This past weekend, Friends staff and members strapped on their boots, parkas, and fleece masks, and headed north to YMCA Camp Menogyn for the 4th annual Winter Sampler Weekend—a three day adventure of skiing, showshoeing, and dogsledding along the Gunflint Trail.
Being new to the Friends’ staff, it was my first trip up to Menogyn for this member event and I was blown away not only by how much fun we had, but also by the deep sense of hope and purpose I returned home with.
Sitting down to breakfast on our first morning at camp, I looked around the room, matching faces with the names I had gleaned from registration. Looking around, it struck me just how diverse our group of winter enthusiasts was. With literally a 60 year span of ages between us, three generations of skiers, hikers, and snowshoers had come together this weekend out of love for a place. Each one of us had a different story, different life experience, but what ran through each person, what drove us north on one of the coldest weekends of the year, was a sense of connection and affection for the open and quiet landscapes of the BWCA. For an experience of “spiritual oneness” as Sigurd Olson once called it, and the opportunity to share those experiences with younger generations.

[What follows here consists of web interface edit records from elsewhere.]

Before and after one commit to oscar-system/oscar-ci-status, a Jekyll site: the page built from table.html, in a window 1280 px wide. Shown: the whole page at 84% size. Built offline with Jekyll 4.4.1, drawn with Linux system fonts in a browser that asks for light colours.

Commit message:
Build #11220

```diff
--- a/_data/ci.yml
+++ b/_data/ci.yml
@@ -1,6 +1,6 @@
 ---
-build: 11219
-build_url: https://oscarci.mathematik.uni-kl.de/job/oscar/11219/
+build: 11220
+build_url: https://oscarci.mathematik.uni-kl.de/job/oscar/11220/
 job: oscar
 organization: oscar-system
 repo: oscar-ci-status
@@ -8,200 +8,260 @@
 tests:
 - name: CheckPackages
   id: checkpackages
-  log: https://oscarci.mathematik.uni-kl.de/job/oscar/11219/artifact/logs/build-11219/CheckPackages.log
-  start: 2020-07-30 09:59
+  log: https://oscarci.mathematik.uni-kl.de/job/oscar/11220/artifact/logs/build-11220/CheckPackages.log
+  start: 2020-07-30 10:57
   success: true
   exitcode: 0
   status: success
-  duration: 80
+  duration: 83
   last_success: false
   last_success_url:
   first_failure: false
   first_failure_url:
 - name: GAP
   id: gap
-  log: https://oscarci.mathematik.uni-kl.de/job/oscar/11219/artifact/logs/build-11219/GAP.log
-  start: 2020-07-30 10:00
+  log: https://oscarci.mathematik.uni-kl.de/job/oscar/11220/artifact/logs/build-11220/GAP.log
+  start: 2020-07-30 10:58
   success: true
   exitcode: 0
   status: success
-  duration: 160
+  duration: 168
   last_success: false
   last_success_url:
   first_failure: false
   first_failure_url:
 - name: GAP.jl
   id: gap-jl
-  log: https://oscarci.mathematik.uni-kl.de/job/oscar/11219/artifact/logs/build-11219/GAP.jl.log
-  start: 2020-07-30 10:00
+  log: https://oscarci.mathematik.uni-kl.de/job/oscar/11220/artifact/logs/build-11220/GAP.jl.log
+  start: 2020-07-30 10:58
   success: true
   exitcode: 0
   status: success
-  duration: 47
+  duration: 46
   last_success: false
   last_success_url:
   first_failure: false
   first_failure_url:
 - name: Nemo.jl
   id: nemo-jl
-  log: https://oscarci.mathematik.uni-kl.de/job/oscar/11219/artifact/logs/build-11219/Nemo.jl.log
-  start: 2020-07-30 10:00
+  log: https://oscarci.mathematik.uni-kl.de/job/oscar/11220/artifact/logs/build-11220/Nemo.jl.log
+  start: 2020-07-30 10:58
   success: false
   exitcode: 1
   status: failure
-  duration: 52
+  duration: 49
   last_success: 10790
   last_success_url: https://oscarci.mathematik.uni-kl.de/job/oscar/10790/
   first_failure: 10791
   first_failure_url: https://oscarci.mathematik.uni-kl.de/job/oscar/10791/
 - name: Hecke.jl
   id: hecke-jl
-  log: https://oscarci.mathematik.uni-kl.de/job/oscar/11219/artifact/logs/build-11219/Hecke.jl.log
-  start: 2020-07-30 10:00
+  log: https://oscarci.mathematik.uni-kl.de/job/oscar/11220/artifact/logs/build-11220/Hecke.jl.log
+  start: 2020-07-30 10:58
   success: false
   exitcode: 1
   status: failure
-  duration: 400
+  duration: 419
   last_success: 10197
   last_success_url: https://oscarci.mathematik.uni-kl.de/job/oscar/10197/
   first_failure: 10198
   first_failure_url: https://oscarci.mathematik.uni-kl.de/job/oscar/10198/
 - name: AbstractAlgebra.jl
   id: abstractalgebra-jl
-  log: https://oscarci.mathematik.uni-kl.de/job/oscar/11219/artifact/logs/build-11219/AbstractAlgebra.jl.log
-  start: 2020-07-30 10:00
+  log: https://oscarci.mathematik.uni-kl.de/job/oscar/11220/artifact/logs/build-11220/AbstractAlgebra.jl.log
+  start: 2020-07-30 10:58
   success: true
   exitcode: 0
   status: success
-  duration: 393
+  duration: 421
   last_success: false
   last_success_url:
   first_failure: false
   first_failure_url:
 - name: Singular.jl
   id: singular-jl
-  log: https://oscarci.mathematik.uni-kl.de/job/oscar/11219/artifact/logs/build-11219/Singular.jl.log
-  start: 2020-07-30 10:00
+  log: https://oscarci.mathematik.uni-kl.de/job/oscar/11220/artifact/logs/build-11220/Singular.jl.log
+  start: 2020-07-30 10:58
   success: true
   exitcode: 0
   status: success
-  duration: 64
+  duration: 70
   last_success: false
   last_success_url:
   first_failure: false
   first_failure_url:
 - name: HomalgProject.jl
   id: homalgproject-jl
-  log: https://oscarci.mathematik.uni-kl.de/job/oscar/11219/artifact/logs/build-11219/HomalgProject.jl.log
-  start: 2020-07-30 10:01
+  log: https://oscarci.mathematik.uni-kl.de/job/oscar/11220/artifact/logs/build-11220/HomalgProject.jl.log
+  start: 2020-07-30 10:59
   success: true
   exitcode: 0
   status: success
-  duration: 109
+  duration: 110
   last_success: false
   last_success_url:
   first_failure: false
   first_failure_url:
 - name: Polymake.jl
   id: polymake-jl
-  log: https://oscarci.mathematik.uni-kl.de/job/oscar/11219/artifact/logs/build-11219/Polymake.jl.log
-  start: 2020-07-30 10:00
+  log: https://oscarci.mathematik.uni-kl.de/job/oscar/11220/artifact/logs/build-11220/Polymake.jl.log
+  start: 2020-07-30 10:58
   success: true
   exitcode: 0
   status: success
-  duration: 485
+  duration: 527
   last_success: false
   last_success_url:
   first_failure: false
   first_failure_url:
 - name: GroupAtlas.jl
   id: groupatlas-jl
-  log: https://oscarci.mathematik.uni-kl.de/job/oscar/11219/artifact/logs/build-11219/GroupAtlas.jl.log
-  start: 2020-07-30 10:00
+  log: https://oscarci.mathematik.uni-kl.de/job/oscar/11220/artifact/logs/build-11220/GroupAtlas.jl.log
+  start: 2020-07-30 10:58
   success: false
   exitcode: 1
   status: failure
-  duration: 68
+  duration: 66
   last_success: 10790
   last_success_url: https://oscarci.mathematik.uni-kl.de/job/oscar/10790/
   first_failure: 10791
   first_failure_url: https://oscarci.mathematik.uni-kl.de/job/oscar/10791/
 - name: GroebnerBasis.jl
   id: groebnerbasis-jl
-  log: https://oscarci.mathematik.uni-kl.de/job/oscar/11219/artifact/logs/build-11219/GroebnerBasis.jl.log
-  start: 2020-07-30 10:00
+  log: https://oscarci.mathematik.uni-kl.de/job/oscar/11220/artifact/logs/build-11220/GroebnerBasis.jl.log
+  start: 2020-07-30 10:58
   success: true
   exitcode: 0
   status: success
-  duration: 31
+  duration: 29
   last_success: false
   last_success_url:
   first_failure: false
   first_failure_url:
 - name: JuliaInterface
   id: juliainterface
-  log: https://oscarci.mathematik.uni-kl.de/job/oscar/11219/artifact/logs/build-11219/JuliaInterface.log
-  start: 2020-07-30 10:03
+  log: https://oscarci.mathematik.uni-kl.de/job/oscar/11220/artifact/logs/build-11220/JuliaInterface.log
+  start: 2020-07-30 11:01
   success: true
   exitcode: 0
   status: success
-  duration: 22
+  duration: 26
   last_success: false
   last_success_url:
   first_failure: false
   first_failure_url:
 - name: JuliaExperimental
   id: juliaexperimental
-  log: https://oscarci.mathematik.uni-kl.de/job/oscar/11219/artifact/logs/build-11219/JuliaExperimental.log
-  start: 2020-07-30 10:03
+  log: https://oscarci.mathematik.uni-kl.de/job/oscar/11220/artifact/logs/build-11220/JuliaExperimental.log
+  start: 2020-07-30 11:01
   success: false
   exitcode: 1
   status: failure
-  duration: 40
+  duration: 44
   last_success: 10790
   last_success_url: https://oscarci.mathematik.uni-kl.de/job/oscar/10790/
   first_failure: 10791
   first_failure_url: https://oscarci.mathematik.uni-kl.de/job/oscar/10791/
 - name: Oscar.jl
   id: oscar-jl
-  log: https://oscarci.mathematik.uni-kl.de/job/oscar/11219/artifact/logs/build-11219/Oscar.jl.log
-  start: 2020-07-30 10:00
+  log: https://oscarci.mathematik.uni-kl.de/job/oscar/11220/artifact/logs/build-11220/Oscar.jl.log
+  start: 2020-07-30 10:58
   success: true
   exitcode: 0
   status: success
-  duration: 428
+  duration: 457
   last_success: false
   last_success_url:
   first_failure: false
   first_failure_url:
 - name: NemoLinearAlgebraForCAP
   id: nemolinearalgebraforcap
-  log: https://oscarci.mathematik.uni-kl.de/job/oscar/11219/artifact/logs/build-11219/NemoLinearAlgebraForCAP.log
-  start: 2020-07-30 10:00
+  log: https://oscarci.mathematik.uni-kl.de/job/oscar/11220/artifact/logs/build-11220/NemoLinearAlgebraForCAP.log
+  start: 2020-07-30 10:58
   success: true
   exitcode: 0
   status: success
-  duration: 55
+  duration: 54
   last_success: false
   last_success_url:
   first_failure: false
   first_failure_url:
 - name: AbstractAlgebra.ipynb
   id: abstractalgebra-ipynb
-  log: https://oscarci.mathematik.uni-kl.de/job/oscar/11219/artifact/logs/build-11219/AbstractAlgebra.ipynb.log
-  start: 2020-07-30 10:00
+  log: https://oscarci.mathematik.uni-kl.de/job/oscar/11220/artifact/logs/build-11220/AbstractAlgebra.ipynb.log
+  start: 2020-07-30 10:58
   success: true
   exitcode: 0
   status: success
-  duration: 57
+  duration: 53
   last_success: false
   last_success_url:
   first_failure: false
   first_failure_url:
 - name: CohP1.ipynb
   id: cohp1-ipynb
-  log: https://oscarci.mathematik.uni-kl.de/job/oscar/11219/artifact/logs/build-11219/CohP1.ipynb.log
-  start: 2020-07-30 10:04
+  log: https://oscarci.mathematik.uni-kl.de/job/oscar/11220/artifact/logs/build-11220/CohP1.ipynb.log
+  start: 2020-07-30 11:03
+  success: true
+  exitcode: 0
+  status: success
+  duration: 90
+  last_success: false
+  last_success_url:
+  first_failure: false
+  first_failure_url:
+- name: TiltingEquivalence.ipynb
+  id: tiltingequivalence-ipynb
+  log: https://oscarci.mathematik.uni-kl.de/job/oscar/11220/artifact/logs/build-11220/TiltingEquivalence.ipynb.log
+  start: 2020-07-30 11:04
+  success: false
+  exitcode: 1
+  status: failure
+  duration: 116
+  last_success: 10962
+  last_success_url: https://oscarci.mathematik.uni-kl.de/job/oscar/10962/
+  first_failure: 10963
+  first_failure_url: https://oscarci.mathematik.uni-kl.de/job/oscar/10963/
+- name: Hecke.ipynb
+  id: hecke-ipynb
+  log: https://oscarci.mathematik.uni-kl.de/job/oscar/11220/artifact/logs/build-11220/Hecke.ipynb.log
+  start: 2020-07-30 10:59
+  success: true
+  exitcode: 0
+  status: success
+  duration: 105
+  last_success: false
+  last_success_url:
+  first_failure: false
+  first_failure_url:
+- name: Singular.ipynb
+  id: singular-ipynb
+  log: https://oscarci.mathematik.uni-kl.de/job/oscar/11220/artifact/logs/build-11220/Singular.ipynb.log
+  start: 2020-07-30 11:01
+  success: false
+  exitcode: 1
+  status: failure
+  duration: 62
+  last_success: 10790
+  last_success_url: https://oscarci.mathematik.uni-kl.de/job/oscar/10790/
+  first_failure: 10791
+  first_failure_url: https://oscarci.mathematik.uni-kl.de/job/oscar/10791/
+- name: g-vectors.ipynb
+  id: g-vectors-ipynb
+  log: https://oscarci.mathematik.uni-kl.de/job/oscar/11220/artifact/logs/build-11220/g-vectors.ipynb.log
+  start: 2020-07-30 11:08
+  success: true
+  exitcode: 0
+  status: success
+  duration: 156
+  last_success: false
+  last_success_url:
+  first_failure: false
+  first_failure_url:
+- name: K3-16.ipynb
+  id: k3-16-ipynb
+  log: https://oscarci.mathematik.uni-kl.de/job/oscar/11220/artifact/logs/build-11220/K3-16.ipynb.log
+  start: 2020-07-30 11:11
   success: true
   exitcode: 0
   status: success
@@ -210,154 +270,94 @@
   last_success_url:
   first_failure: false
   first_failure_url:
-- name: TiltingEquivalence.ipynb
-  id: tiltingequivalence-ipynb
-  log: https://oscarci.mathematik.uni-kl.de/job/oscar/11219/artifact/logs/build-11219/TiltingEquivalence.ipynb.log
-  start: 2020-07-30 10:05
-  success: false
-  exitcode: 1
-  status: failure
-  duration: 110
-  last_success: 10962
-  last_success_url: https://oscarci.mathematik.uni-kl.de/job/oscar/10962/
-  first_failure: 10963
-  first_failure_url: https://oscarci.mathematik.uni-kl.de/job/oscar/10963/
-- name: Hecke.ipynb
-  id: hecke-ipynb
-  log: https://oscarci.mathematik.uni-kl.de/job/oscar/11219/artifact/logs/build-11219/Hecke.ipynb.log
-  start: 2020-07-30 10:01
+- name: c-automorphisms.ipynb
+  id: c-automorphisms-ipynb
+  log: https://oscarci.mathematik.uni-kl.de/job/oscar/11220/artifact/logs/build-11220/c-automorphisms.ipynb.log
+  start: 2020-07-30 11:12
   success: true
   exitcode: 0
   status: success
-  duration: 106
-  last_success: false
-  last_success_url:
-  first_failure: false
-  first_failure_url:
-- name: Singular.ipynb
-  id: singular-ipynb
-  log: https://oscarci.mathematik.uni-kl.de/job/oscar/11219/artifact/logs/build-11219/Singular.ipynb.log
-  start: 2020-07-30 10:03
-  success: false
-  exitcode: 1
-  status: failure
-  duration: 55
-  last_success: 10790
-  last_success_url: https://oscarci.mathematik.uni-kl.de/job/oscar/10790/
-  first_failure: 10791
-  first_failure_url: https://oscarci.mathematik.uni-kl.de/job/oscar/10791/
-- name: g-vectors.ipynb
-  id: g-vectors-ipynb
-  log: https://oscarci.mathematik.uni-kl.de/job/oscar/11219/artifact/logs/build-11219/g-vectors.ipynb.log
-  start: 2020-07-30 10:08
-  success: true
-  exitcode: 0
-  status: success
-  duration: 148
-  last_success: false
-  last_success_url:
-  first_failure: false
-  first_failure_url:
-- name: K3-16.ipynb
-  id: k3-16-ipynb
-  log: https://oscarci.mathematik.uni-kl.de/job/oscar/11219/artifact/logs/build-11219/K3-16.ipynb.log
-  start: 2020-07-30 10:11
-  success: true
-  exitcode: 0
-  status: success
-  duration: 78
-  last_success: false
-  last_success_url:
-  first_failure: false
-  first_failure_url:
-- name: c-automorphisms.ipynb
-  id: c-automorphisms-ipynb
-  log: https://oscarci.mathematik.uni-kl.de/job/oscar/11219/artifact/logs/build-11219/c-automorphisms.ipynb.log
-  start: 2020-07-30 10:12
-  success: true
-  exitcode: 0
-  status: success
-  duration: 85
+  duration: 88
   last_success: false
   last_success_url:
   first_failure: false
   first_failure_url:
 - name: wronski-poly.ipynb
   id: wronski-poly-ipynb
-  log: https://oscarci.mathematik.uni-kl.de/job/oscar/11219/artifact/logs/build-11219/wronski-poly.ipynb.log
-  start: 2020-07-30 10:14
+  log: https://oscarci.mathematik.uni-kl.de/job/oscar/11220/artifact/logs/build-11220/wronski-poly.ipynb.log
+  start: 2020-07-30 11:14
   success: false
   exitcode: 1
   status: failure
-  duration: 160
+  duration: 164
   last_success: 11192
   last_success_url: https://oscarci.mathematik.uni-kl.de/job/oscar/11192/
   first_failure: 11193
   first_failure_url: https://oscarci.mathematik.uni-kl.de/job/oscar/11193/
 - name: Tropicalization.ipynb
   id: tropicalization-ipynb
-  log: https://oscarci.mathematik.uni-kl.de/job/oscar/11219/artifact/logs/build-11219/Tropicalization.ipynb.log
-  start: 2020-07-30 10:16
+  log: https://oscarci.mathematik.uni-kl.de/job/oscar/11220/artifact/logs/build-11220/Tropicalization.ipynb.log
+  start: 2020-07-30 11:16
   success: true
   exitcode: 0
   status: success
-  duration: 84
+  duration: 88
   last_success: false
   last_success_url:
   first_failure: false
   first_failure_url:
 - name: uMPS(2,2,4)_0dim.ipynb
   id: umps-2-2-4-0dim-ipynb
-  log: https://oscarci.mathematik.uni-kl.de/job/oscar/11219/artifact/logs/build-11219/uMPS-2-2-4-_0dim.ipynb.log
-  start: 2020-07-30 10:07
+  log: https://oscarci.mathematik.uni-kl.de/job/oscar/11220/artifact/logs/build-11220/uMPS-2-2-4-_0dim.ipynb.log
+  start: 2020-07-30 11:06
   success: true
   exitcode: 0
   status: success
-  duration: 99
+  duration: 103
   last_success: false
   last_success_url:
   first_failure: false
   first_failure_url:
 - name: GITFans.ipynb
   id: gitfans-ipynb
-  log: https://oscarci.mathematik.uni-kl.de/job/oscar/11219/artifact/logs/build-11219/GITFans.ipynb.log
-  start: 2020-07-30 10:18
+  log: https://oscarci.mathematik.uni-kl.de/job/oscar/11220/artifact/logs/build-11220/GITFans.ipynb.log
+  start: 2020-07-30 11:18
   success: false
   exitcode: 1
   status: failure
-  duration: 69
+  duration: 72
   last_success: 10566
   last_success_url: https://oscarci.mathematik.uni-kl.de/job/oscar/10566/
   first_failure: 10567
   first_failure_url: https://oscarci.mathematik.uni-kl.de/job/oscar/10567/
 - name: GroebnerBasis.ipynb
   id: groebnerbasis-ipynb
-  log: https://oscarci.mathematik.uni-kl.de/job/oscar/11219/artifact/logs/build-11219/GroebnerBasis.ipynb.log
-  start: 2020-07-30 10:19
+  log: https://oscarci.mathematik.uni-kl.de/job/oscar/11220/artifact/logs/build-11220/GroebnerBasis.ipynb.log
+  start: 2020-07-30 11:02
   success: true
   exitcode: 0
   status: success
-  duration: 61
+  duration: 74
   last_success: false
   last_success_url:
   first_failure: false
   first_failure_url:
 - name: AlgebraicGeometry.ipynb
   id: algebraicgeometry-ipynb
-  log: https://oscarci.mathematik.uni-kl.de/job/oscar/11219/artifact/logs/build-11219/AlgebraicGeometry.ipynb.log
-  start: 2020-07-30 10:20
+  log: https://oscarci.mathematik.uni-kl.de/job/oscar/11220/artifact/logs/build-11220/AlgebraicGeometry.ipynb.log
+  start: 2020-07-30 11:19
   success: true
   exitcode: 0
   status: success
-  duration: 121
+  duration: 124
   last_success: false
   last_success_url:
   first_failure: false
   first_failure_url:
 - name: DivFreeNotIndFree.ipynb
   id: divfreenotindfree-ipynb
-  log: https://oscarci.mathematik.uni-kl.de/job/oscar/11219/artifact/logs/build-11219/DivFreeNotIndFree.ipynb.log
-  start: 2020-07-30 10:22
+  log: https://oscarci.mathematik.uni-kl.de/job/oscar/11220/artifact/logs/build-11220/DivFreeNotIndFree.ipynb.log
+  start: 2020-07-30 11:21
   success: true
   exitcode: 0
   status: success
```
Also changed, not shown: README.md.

That morning, as kid after kid bundled themselves until all you could see were tiny openings with excited eyes behind them, and barreled out of the dining hall, it became ever more clear to me why we do the work that we do. The looks on their faces that weekend conveyed the same emotions that I have when I am in the Boundary Waters. And, though they were not my own children, disjointedly running in their boots out into the wilderness, more than anything, I want to make sure that these kids have this remarkable place to provide them face splitting joy well into the future.
My grandfather once remarked that sometimes hardship creates the brightest beauty of all. Which I think holds true in many instances—the explosion of wildflowers after a forest burns, the crystalline and sparkling landscape of negative degree weather, the sense of community that is created when a place you love becomes threatened. We as a state are facing big decisions in our near future that will undoubtedly affect the BWCA. We have no insignificant task ahead of us, but every day we spend being advocates for the place we love, every letter to a legislator, every phone call and conversation with a friend, is a voice, a vote, for the wilderness and not one goes unheard.
The work we do, bundled in the face of hardship, is to create and sustain beauty for these twenty kids, their peers, and their children in turn. I was blessed to spend three days with them, their parents, and grandparents and I can tell you, there is beauty in the next generation.